◆ **Goal of the exercise**: Across the entries that follow, count each line holding "html" and state the total alone.

Data extract: Begin

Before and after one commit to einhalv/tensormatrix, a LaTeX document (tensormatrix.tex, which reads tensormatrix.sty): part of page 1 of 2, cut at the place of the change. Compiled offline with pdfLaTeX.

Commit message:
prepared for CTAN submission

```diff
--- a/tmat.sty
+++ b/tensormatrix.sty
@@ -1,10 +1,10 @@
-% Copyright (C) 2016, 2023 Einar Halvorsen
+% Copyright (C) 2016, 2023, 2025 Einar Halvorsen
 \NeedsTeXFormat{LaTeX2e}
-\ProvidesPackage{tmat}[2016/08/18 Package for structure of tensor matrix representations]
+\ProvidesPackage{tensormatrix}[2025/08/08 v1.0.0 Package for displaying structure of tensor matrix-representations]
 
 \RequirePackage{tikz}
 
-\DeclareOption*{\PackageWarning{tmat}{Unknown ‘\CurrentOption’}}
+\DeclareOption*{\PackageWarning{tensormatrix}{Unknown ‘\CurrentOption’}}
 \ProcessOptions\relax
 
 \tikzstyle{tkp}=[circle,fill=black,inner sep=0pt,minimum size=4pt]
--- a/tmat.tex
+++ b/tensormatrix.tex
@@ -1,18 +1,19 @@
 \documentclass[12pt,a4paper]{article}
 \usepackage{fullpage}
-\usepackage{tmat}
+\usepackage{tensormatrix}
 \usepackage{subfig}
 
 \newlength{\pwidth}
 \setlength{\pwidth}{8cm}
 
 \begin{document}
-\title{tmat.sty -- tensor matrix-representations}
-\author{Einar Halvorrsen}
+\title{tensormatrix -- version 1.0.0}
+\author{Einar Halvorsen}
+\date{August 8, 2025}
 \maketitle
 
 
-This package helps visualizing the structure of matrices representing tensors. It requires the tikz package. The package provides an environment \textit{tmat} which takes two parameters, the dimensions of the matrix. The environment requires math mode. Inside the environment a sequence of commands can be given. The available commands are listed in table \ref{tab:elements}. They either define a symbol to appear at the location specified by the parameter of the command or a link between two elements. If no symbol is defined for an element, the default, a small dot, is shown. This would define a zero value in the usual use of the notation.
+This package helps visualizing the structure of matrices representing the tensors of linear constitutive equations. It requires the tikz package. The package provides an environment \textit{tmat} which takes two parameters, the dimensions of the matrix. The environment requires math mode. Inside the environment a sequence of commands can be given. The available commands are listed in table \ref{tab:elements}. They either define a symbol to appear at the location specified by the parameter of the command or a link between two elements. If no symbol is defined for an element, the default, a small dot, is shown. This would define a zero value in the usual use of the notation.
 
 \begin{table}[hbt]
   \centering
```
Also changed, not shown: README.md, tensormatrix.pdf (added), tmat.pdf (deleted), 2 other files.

Data extract: End
Data extract: Begin

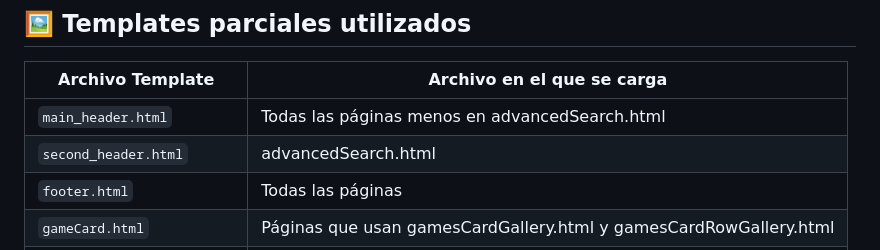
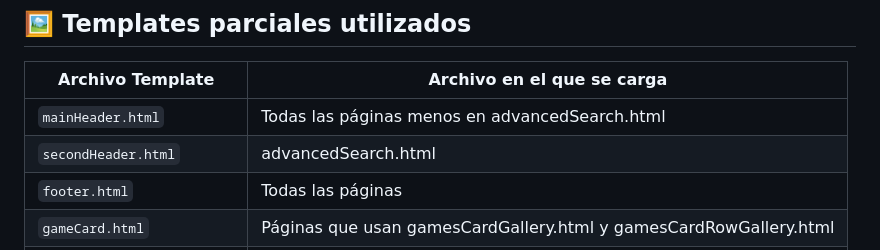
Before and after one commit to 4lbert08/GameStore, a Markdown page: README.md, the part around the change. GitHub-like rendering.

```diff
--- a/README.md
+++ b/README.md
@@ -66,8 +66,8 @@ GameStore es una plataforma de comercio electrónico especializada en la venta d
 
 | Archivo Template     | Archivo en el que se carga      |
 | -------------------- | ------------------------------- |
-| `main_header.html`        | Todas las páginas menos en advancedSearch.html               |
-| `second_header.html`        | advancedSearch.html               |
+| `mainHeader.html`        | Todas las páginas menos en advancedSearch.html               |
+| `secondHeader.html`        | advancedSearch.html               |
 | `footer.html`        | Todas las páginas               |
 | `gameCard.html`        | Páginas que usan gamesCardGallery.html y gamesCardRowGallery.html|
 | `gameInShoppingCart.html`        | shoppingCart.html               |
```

Data extract: End
Data extract: Begin

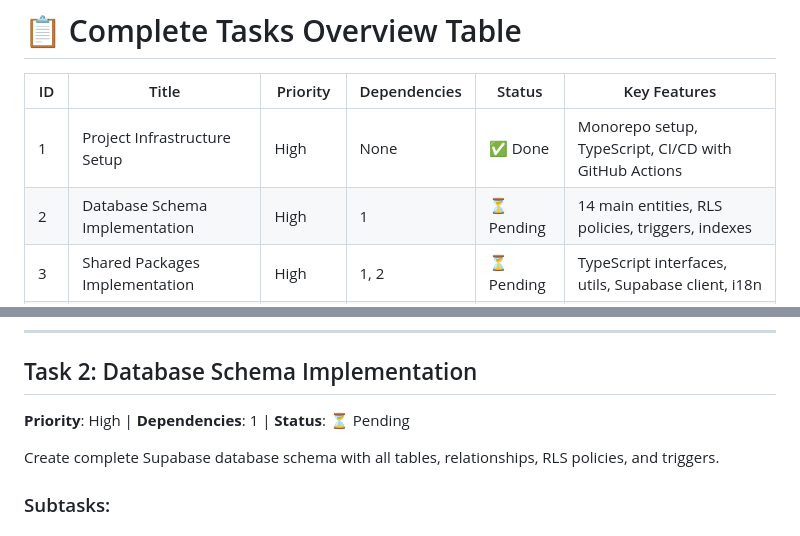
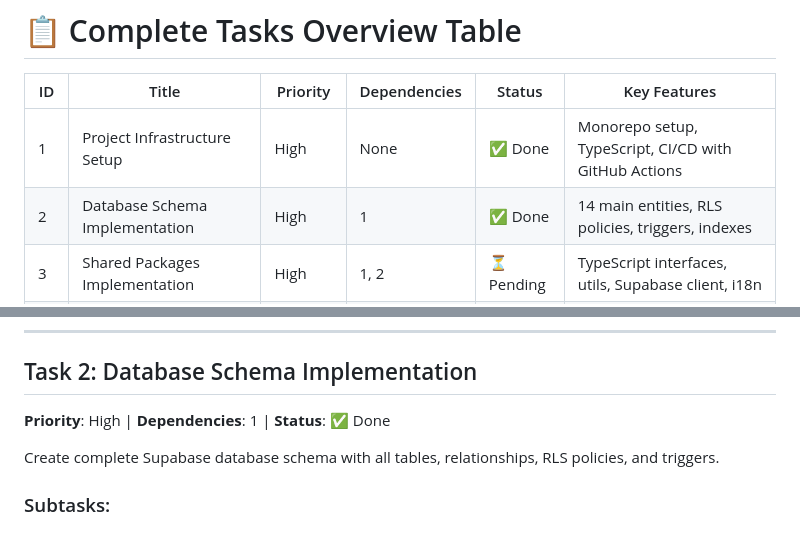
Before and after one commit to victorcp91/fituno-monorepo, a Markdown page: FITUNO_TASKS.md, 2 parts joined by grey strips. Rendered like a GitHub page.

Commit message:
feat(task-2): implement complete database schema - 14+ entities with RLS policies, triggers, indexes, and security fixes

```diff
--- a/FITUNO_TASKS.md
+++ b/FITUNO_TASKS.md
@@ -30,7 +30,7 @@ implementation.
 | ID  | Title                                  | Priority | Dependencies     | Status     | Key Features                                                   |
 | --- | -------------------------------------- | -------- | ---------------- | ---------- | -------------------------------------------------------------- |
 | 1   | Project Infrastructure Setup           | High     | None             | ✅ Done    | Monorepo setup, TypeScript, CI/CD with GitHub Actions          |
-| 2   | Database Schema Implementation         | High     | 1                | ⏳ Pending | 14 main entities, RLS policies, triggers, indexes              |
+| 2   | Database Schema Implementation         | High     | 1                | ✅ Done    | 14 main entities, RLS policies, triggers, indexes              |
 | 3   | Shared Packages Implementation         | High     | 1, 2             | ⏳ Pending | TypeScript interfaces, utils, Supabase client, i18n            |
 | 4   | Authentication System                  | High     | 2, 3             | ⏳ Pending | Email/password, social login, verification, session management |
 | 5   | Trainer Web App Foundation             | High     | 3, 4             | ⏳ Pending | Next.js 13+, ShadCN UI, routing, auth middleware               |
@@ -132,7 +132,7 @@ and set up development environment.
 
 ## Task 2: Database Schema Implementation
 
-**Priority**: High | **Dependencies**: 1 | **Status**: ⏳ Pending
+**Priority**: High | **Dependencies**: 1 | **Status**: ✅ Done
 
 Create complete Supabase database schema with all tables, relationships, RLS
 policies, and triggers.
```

Data extract: End

◆ **Worked solution**: 7